* TASK ITEM *
The answer must consist of every line in the records below that contains the string "merge".

(Version comparison data)
>>

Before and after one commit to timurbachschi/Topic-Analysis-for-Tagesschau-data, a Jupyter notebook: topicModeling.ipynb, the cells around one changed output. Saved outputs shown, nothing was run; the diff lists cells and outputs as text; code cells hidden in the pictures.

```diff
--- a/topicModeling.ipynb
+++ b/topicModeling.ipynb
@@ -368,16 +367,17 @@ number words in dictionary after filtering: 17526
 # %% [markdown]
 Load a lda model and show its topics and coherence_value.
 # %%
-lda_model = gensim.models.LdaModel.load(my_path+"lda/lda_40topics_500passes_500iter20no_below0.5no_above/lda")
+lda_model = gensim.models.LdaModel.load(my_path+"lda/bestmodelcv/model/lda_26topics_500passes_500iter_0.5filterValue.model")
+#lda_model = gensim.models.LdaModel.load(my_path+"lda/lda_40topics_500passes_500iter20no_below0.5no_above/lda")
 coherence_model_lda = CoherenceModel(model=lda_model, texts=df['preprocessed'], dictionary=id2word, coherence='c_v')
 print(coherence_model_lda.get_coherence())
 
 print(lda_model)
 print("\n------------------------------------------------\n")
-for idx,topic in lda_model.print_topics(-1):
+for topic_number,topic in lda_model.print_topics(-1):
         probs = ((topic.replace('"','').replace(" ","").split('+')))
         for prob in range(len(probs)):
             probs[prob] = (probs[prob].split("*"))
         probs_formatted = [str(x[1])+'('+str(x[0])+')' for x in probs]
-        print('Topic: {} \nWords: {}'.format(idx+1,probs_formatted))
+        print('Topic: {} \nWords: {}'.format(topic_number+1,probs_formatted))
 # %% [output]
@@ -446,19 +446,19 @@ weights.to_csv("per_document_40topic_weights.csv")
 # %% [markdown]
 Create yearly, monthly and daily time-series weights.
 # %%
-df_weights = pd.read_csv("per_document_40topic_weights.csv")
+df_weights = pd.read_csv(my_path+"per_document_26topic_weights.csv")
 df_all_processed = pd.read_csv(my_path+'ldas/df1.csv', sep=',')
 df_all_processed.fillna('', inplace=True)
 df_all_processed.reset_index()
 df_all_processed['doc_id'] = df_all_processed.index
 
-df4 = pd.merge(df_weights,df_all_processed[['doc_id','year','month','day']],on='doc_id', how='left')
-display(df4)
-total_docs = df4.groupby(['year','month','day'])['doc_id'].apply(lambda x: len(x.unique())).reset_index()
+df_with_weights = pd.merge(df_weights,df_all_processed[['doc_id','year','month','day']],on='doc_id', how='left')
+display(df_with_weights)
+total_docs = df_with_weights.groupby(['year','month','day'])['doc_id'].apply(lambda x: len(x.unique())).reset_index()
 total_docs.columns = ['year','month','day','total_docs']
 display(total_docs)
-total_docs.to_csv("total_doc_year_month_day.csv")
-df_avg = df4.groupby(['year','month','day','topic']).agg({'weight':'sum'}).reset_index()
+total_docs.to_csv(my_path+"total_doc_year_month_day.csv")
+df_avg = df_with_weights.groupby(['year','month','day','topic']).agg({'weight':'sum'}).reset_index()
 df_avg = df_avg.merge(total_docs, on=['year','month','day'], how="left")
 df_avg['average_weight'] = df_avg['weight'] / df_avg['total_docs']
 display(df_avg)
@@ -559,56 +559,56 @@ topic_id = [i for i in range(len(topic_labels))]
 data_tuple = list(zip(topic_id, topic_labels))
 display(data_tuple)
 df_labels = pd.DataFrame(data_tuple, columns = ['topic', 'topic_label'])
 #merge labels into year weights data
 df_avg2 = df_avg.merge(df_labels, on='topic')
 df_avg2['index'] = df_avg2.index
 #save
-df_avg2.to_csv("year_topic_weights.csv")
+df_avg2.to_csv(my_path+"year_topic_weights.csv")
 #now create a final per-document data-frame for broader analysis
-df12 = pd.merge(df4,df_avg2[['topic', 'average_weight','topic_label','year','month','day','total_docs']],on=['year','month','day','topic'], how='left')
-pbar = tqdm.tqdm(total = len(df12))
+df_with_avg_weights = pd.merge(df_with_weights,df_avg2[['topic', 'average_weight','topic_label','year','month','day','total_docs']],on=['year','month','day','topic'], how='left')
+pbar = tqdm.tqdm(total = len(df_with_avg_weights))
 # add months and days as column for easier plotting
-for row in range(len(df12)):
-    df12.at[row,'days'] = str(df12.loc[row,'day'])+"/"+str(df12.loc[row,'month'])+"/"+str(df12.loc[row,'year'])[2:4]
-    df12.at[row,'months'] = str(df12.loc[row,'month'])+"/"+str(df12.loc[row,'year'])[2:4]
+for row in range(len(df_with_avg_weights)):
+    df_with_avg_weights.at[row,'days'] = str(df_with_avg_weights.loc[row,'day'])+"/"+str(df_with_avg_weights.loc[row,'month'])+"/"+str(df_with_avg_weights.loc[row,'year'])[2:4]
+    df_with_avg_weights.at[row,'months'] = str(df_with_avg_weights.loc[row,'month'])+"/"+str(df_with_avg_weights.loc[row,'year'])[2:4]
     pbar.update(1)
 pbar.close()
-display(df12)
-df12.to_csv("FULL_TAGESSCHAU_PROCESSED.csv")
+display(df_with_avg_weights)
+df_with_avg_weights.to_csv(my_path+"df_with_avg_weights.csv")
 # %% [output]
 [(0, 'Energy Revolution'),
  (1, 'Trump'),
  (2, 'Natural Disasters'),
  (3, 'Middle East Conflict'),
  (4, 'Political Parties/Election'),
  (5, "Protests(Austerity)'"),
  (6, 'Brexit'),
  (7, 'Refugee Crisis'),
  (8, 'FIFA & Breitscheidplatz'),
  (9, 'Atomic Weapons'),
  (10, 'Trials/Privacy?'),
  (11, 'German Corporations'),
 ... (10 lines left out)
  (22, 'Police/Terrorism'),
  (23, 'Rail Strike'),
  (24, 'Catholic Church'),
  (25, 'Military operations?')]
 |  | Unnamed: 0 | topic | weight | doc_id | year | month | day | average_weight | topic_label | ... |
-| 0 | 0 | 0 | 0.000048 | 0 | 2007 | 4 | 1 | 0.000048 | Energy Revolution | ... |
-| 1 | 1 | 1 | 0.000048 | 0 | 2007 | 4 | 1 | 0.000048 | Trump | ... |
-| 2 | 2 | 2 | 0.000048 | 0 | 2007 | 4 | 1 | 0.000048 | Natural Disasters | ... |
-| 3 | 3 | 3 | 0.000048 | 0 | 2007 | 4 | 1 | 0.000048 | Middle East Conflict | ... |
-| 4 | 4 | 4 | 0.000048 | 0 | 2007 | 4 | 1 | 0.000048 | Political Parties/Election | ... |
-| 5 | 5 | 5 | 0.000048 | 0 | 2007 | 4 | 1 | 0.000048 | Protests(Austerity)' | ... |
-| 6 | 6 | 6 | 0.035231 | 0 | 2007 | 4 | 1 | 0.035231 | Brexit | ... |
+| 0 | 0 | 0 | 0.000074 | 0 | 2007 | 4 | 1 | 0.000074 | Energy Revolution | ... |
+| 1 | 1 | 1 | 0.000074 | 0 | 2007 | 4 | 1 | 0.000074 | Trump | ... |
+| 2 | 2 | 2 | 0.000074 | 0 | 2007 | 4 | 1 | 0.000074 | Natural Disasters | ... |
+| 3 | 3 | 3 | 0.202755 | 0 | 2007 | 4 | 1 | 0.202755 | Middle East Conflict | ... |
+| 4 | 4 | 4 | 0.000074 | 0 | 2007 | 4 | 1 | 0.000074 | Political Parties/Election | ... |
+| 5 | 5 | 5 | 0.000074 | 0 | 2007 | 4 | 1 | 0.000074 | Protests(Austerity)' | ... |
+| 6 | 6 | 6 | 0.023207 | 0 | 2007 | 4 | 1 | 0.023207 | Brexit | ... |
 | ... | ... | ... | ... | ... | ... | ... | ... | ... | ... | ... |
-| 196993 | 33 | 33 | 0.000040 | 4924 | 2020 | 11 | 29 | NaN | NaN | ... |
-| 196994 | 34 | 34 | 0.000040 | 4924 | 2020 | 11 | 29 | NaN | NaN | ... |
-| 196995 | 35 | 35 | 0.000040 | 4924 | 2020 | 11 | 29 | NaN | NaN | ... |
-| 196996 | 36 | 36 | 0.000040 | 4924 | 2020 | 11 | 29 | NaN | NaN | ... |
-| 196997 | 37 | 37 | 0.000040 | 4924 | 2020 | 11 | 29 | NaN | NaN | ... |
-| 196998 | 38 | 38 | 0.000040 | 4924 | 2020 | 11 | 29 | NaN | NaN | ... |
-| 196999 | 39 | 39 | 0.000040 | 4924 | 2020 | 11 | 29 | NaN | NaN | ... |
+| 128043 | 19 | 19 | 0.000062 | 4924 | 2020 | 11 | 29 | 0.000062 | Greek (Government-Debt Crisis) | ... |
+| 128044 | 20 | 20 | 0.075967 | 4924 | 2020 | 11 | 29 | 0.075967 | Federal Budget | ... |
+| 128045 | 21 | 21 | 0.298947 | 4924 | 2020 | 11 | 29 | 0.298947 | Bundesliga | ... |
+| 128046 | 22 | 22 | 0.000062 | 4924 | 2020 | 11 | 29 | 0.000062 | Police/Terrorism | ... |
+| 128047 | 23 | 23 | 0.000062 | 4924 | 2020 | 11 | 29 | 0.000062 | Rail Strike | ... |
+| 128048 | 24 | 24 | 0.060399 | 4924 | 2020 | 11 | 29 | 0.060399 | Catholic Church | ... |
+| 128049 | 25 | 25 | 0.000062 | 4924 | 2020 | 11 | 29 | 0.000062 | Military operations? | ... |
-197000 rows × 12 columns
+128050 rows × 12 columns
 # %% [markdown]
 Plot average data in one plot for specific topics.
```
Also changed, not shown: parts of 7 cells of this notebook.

<<

* ANSWER TO THE EXERCISE *
-df4 = pd.merge(df_weights,df_all_processed[['doc_id','year','month','day']],on='doc_id', how='left')
+df_with_weights = pd.merge(df_weights,df_all_processed[['doc_id','year','month','day']],on='doc_id', how='left')
 df_avg = df_avg.merge(total_docs, on=['year','month','day'], how="left")
 #merge labels into year weights data
 df_avg2 = df_avg.merge(df_labels, on='topic')
-df12 = pd.merge(df4,df_avg2[['topic', 'average_weight','topic_label','year','month','day','total_docs']],on=['year','month','day','topic'], how='left')
+df_with_avg_weights = pd.merge(df_with_weights,df_avg2[['topic', 'average_weight','topic_label','year','month','day','total_docs']],on=['year','month','day','topic'], how='left')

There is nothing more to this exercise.